And then I stepped into the Twilight Zone. Or, as it is otherwise known, the Model Village. The Model Village is a 1:9 replica of Bourton-on-the-Water. At first, I was delighted by the accurate layout and signage of the scaled-down village. I was charmed by the extra touches: If you pressed your ear against the miniature churches’ windows, you could actually hear choir music. I thrilled at feeling like Gulliver, tromping through a tiny town. Then I saw IT and I was quickly brought down to size.
IT was a model of the Model Village — with another model of the model of the Model Village within! (Yes, you read that right.) It was a surreal moment, like looking at a reflection of yourself within two mirrors that are reflecting each other. I was tempted to think about the nature of reality, my place in the universe and physical dimensions vs. time, but fortunately I was hauled from the brink of that dismal abyss of pseudo-philosophical existential inquiry by another pressing issue: I felt a bit peckish.

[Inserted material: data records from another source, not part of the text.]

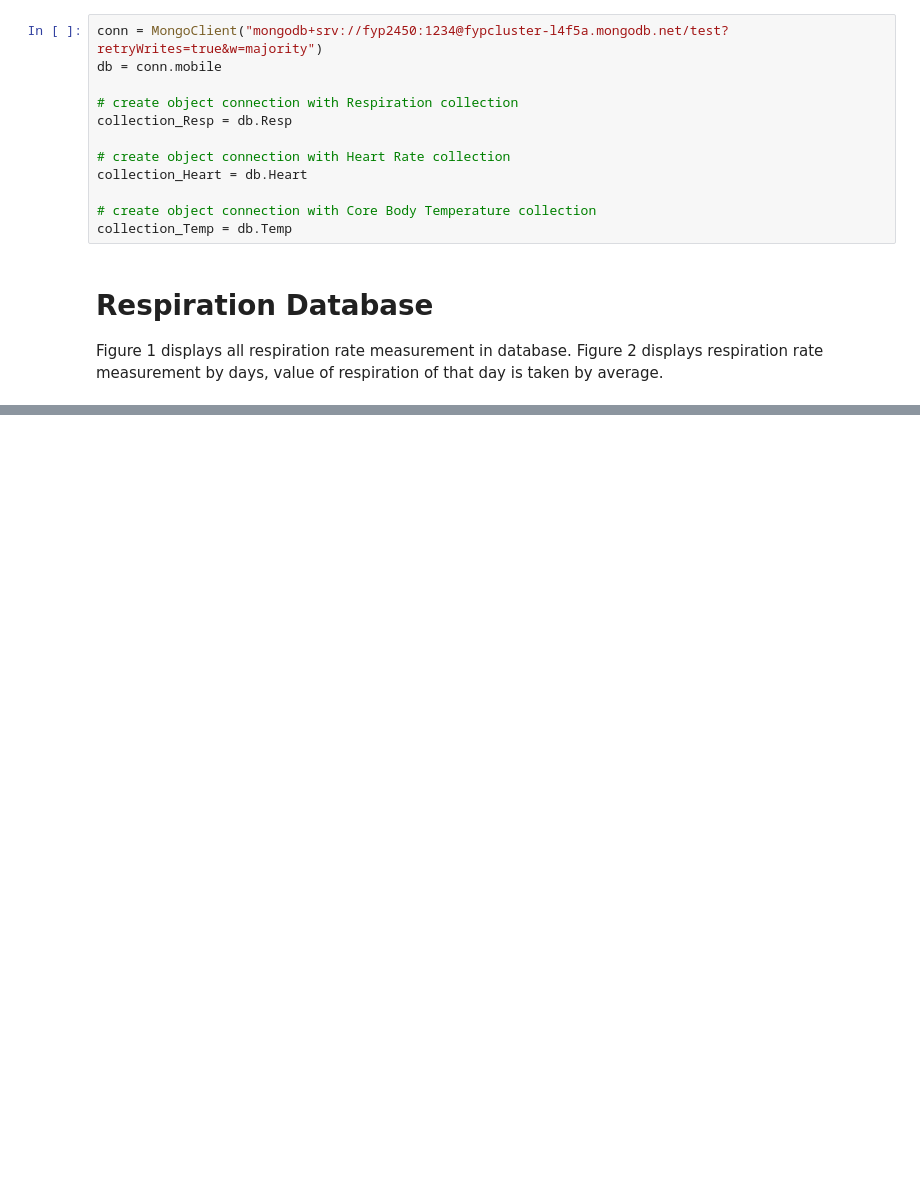
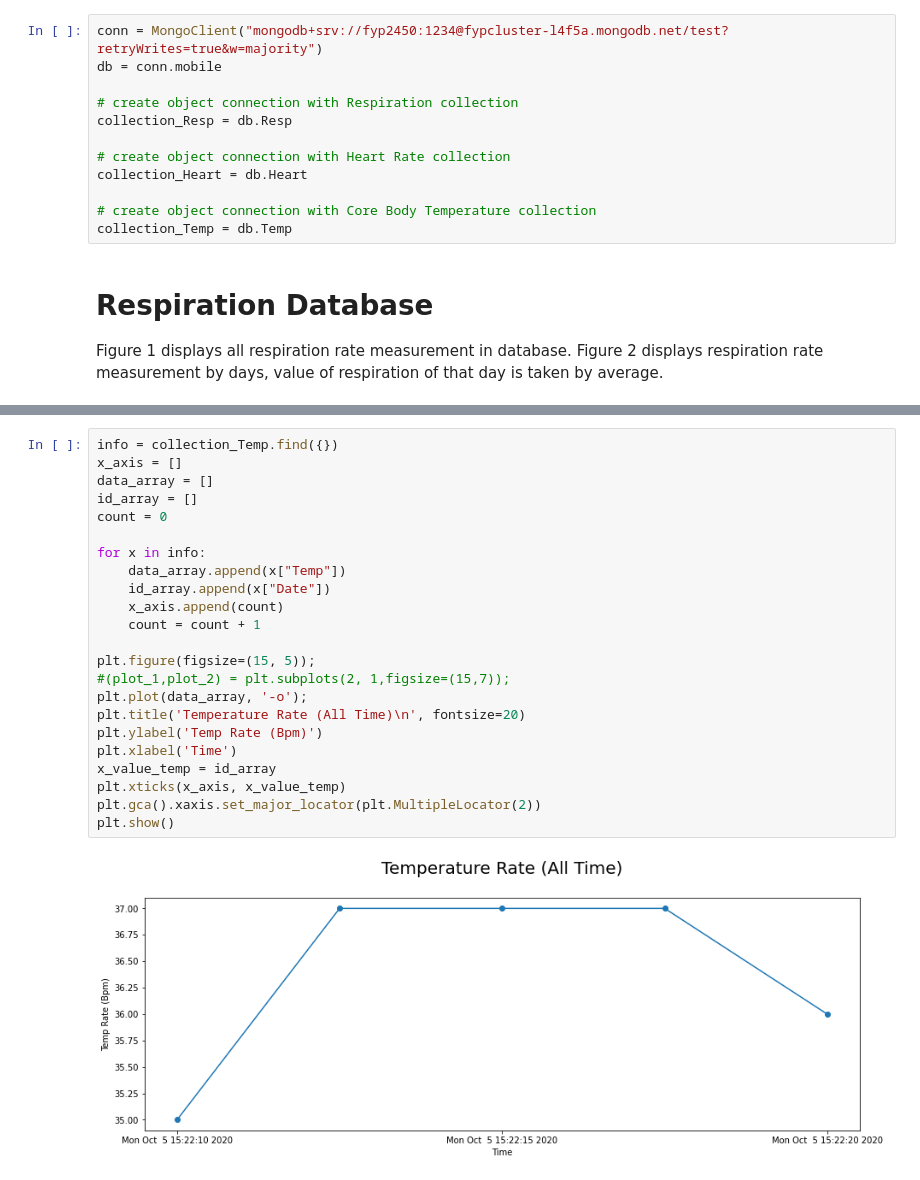
Before and after one commit to Ding-lu96/Jupyter-Notebook, a Jupyter notebook: MongoDB Data Access.ipynb, the cells around one changed output, grey strips where cells are left out. Cells and saved outputs as stored; diff of their text form; blank space fills up the shorter version.

```diff
--- a/MongoDB Data Access.ipynb
+++ b/MongoDB Data Access.ipynb
@@ -75,0 +99,25 @@ plt.show()
+# %%
+info = collection_Temp.find({})
+x_axis = []
+data_array = []
+id_array = []
+count = 0
+
+for x in info:
+    data_array.append(x["Temp"])
+    id_array.append(x["Date"])
+    x_axis.append(count)
+    count = count + 1
+
+plt.figure(figsize=(15, 5));
+#(plot_1,plot_2) = plt.subplots(2, 1,figsize=(15,7));
+plt.plot(data_array, '-o');
+plt.title('Temperature Rate (All Time)\n', fontsize=20)
+plt.ylabel('Temp Rate (Bpm)')
+plt.xlabel('Time')
+x_value_temp = id_array
+plt.xticks(x_axis, x_value_temp)
+plt.gca().xaxis.set_major_locator(plt.MultipleLocator(2))
+plt.show()
+# %% [output]
+[figure, added]
```
Also changed, not shown: parts of 4 cells of this notebook.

After a leisurely, delicious picnic lunch along the banks of the river in dappled sunlight (eat your heart out, Jane Austen!), we decided to take a stroll over to some other villages in the Cotswolds. As we tramped along a trail beside a field of tall golden grass, we encountered some surprising denizens: llamas, calmly chewing clumps of sod in the front yard of a farm. More surprises were in store for us, as a little farther down the trail we encountered two rather fat, friendly MINIATURE PONIES that greedily ate grass from our hands.
Man, I heart this place so much.

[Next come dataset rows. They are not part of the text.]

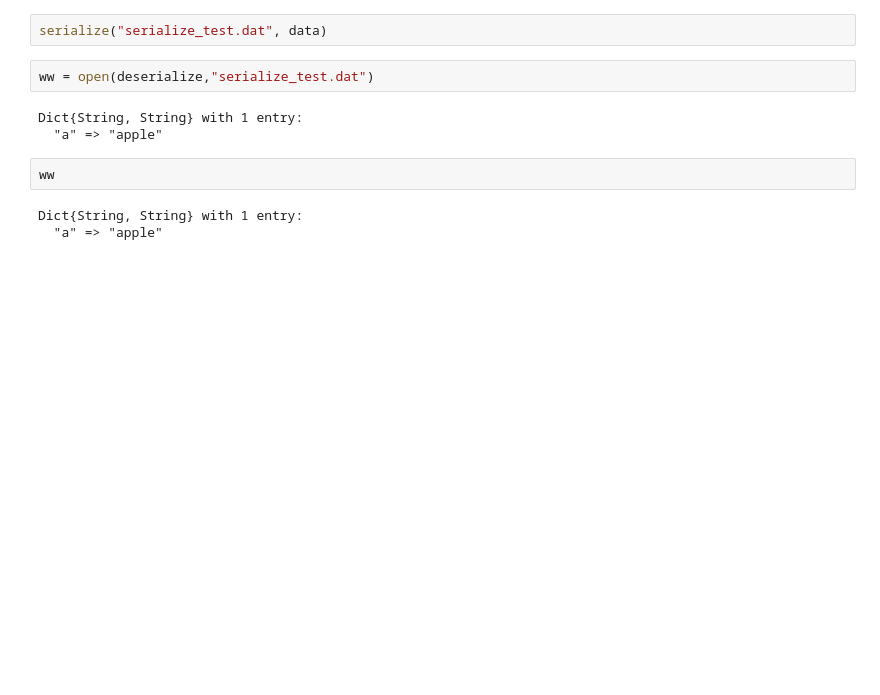
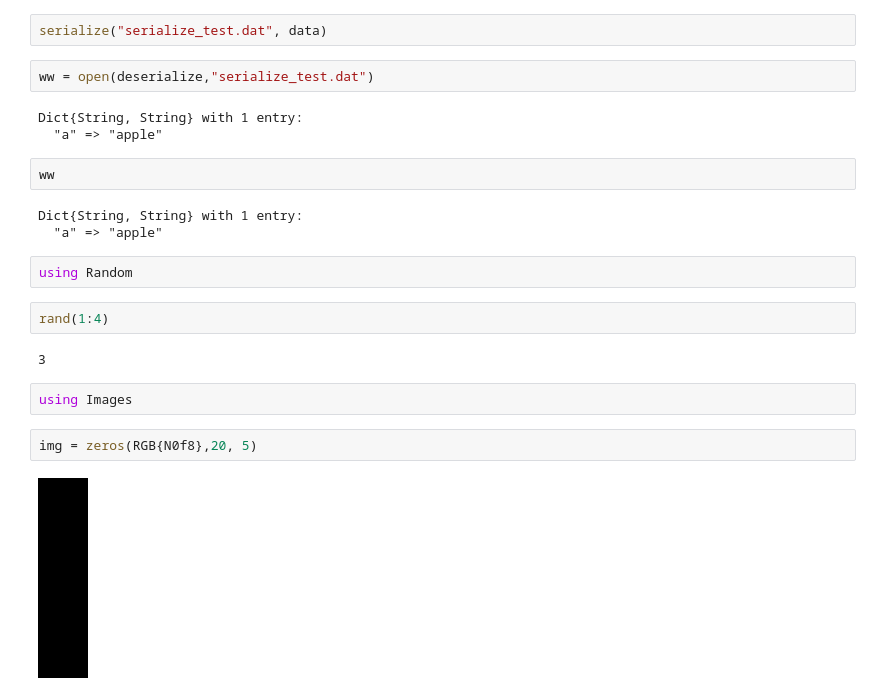
Before and after one commit to YoshihiroMichishita/julia, a Jupyter notebook: ReinforcementLearning/test.ipynb, the cells around one changed output. Drawn from its saved outputs; the diff is of its cells as text; blank space fills up the shorter version.

```diff
--- a/ReinforcementLearning/test.ipynb
+++ b/ReinforcementLearning/test.ipynb
@@ -275,3 +275,15 @@ ww
 # %% [output]
 Dict{String, String} with 1 entry:
   "a" => "apple"
+# %%
+using Random
+# %%
+rand(1:4)
+# %% [output]
+3
+# %%
+using Images
+# %%
+img = zeros(RGB{N0f8},20, 5)
+# %% [output]
+[figure, added]
```
Also changed, not shown: parts of 21 cells of this notebook, 3 other files.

After an especially lovely stretch of trail along a babbling brook which passed beneath a cathedral of trees, we emerged in the Slaughters, or more particularly, Lower Slaughter. Far from being a scene of bloodied animal parts or foolish young folk running amok with handheld video recorders and chainsaws, Lower Slaughter is a quaint village of undeniable charm. Slaughter, according to the thecotwoldsguide.com, comes from the old English word “Slohtre,” “which has nothing to do with killing things and means, simply, ‘Muddy place.'”
Besides being idyllic, the village is home to Lower Slaughter Manor, a grand home of beauteous proportions that has been turned into a hotel. Local lore has it that the poet John Milton wrote his epic “Paradise Lost” while in a Slaughter house (har har), and I mistakenly thought it was at the Lower Slaughter Manor House. However, Eyford House in Upper Slaughter is the actual/alleged site. I did not know this at the time; as a survivor of UCLA’s English 10 series and author of “Baal and Asherah: Bad-Ass Demons of “Paradise Lost,” (I was inordinately proud of the acronym B.A.D. that was formed in that title, as well as the use of “Bad-Ass” in an official college essay—ah, such are the follies of youth), I still swooned in ignorant bliss in front of the Lower Slaughter Manor House.
Around an acute corner from the most perfect cottage imaginable lies the Old Mill. The Old Mill is apparently home to a tea room, museum and gift shop, but all I was interested in was the homemade organic ice cream sold there. I had the Butter Crunch flavor which tasted like Butter Pecan to me, only with toffee chips and minus the pecans. Very tasty, fairly creamy but not heavy, and the perfect end to a wonderful day.